→ **Work request**:
If "Teacher" shows up in a line of the material, return that line.

→ **Records supplied**:

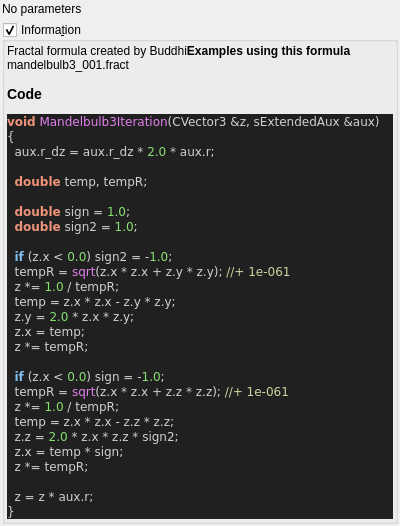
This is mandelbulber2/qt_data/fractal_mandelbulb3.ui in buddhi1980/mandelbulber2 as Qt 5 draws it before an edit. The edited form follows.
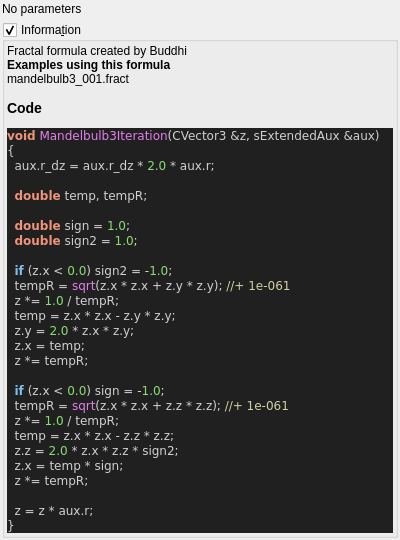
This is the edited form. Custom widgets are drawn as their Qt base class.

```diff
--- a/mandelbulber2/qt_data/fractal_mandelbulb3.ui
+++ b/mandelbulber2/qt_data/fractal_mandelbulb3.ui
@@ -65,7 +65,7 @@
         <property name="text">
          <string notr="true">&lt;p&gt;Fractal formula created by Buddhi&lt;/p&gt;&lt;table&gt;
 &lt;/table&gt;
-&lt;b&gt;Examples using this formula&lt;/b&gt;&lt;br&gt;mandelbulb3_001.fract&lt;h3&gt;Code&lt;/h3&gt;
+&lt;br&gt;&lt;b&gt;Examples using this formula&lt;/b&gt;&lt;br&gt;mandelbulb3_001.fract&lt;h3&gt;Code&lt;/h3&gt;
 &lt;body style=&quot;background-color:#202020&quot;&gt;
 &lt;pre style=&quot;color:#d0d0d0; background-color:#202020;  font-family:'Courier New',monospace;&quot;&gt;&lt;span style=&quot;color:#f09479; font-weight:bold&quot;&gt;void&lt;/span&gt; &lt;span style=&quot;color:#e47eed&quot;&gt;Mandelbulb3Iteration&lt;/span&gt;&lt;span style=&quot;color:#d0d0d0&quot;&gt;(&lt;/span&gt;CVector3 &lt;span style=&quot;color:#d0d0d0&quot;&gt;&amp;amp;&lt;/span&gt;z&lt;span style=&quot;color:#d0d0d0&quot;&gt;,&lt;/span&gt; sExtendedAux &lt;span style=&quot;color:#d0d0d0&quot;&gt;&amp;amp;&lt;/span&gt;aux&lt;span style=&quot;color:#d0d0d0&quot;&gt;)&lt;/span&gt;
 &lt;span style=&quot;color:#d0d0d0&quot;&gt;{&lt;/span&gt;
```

--

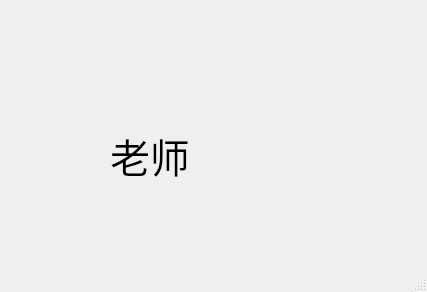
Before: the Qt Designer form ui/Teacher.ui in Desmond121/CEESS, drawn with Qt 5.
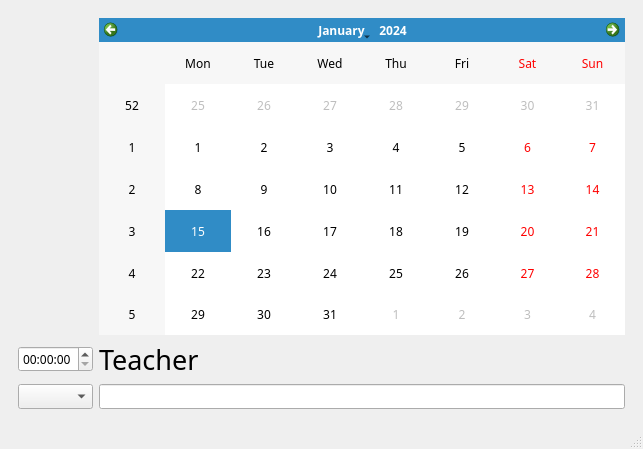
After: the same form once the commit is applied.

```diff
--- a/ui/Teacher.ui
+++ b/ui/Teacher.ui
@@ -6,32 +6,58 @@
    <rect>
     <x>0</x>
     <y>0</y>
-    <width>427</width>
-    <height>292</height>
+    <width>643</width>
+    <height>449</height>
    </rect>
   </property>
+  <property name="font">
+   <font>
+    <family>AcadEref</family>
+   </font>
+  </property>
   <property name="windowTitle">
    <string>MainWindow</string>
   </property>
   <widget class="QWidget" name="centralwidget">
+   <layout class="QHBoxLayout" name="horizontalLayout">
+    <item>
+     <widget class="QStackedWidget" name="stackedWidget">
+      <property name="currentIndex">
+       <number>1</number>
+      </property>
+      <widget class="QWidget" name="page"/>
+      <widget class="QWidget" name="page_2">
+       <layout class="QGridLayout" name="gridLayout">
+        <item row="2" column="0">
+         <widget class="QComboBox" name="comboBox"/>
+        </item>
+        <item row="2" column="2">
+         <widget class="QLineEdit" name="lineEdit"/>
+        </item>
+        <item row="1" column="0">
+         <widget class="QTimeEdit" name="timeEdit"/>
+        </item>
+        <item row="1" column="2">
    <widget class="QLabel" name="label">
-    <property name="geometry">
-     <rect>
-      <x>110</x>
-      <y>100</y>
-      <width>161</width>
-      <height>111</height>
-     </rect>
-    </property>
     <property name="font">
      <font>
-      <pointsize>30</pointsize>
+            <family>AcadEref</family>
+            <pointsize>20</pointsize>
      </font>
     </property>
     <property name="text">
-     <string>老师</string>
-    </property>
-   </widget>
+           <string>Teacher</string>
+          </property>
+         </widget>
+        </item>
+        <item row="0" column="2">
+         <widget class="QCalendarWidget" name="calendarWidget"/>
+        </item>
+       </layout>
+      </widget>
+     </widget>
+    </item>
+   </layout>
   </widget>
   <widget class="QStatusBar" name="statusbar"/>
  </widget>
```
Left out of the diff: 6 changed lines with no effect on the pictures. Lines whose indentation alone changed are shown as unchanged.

→ **Response**:
Before: the Qt Designer form ui/Teacher.ui in Desmond121/CEESS, drawn with Qt 5.
--- a/ui/Teacher.ui
+++ b/ui/Teacher.ui
+           <string>Teacher</string>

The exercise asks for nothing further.